## [EXERCISE]
The complete listing should be restated exactly.

## [GIVEN RECORDS]
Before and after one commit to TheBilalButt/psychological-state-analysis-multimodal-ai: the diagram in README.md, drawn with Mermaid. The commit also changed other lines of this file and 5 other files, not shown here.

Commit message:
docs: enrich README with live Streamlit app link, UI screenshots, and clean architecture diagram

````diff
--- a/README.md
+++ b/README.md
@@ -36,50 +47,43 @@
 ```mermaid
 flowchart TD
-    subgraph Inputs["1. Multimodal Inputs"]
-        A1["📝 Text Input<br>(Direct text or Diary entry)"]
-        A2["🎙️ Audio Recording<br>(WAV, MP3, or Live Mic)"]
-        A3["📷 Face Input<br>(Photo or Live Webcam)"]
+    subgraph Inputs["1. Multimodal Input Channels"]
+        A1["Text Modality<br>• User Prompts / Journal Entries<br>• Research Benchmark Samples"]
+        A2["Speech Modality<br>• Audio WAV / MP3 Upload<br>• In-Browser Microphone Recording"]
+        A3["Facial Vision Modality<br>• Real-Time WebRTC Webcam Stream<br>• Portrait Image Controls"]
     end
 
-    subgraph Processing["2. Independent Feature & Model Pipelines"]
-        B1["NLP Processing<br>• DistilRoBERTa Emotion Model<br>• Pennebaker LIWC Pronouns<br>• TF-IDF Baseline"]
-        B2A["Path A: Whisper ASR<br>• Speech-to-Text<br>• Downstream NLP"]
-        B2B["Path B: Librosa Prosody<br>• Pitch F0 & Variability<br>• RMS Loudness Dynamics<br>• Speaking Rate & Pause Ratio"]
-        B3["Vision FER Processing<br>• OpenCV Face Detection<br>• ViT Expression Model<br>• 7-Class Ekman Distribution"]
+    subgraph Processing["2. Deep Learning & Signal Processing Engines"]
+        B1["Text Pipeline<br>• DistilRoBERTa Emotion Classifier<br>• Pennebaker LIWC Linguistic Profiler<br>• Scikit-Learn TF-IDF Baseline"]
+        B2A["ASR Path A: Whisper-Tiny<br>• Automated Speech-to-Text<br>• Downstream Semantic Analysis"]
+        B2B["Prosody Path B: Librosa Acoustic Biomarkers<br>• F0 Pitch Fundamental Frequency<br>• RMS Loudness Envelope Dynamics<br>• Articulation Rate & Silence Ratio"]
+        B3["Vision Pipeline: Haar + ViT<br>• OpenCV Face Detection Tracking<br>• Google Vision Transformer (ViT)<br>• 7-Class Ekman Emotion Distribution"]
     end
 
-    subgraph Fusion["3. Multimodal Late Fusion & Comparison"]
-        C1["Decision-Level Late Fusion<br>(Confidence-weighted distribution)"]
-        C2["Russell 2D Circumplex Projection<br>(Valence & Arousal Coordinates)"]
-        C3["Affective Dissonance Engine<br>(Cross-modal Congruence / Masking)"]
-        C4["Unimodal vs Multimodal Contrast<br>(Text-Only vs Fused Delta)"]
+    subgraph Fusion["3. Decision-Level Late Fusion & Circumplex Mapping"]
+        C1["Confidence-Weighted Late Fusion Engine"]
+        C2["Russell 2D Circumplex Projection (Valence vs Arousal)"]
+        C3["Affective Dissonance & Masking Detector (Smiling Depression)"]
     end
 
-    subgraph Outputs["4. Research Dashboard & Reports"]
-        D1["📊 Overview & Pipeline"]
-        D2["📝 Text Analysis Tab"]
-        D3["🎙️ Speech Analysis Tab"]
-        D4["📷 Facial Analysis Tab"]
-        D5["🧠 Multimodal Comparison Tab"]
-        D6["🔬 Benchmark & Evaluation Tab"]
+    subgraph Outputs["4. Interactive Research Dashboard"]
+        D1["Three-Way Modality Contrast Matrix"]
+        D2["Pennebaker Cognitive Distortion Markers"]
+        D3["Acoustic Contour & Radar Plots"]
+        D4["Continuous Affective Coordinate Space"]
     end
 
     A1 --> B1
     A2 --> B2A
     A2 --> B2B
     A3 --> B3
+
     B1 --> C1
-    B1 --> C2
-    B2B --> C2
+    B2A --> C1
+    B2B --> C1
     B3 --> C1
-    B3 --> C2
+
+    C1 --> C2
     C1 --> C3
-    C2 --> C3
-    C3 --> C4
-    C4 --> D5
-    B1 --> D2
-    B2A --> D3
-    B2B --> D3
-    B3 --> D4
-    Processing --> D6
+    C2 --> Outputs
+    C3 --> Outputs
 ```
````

## [EXERCISE RESULT]
Before and after one commit to TheBilalButt/psychological-state-analysis-multimodal-ai: the diagram in README.md, drawn with Mermaid. The commit also changed other lines of this file and 5 other files, not shown here.

Commit message:
docs: enrich README with live Streamlit app link, UI screenshots, and clean architecture diagram

````diff
--- a/README.md
+++ b/README.md
@@ -36,50 +47,43 @@
 ```mermaid
 flowchart TD
-    subgraph Inputs["1. Multimodal Inputs"]
-        A1["📝 Text Input<br>(Direct text or Diary entry)"]
-        A2["🎙️ Audio Recording<br>(WAV, MP3, or Live Mic)"]
-        A3["📷 Face Input<br>(Photo or Live Webcam)"]
+    subgraph Inputs["1. Multimodal Input Channels"]
+        A1["Text Modality<br>• User Prompts / Journal Entries<br>• Research Benchmark Samples"]
+        A2["Speech Modality<br>• Audio WAV / MP3 Upload<br>• In-Browser Microphone Recording"]
+        A3["Facial Vision Modality<br>• Real-Time WebRTC Webcam Stream<br>• Portrait Image Controls"]
     end
 
-    subgraph Processing["2. Independent Feature & Model Pipelines"]
-        B1["NLP Processing<br>• DistilRoBERTa Emotion Model<br>• Pennebaker LIWC Pronouns<br>• TF-IDF Baseline"]
-        B2A["Path A: Whisper ASR<br>• Speech-to-Text<br>• Downstream NLP"]
-        B2B["Path B: Librosa Prosody<br>• Pitch F0 & Variability<br>• RMS Loudness Dynamics<br>• Speaking Rate & Pause Ratio"]
-        B3["Vision FER Processing<br>• OpenCV Face Detection<br>• ViT Expression Model<br>• 7-Class Ekman Distribution"]
+    subgraph Processing["2. Deep Learning & Signal Processing Engines"]
+        B1["Text Pipeline<br>• DistilRoBERTa Emotion Classifier<br>• Pennebaker LIWC Linguistic Profiler<br>• Scikit-Learn TF-IDF Baseline"]
+        B2A["ASR Path A: Whisper-Tiny<br>• Automated Speech-to-Text<br>• Downstream Semantic Analysis"]
+        B2B["Prosody Path B: Librosa Acoustic Biomarkers<br>• F0 Pitch Fundamental Frequency<br>• RMS Loudness Envelope Dynamics<br>• Articulation Rate & Silence Ratio"]
+        B3["Vision Pipeline: Haar + ViT<br>• OpenCV Face Detection Tracking<br>• Google Vision Transformer (ViT)<br>• 7-Class Ekman Emotion Distribution"]
     end
 
-    subgraph Fusion["3. Multimodal Late Fusion & Comparison"]
-        C1["Decision-Level Late Fusion<br>(Confidence-weighted distribution)"]
-        C2["Russell 2D Circumplex Projection<br>(Valence & Arousal Coordinates)"]
-        C3["Affective Dissonance Engine<br>(Cross-modal Congruence / Masking)"]
-        C4["Unimodal vs Multimodal Contrast<br>(Text-Only vs Fused Delta)"]
+    subgraph Fusion["3. Decision-Level Late Fusion & Circumplex Mapping"]
+        C1["Confidence-Weighted Late Fusion Engine"]
+        C2["Russell 2D Circumplex Projection (Valence vs Arousal)"]
+        C3["Affective Dissonance & Masking Detector (Smiling Depression)"]
     end
 
-    subgraph Outputs["4. Research Dashboard & Reports"]
-        D1["📊 Overview & Pipeline"]
-        D2["📝 Text Analysis Tab"]
-        D3["🎙️ Speech Analysis Tab"]
-        D4["📷 Facial Analysis Tab"]
-        D5["🧠 Multimodal Comparison Tab"]
-        D6["🔬 Benchmark & Evaluation Tab"]
+    subgraph Outputs["4. Interactive Research Dashboard"]
+        D1["Three-Way Modality Contrast Matrix"]
+        D2["Pennebaker Cognitive Distortion Markers"]
+        D3["Acoustic Contour & Radar Plots"]
+        D4["Continuous Affective Coordinate Space"]
     end
 
     A1 --> B1
     A2 --> B2A
     A2 --> B2B
     A3 --> B3
+
     B1 --> C1
-    B1 --> C2
-    B2B --> C2
+    B2A --> C1
+    B2B --> C1
     B3 --> C1
-    B3 --> C2
+
+    C1 --> C2
     C1 --> C3
-    C2 --> C3
-    C3 --> C4
-    C4 --> D5
-    B1 --> D2
-    B2A --> D3
-    B2B --> D3
-    B3 --> D4
-    Processing --> D6
+    C2 --> Outputs
+    C3 --> Outputs
 ```
````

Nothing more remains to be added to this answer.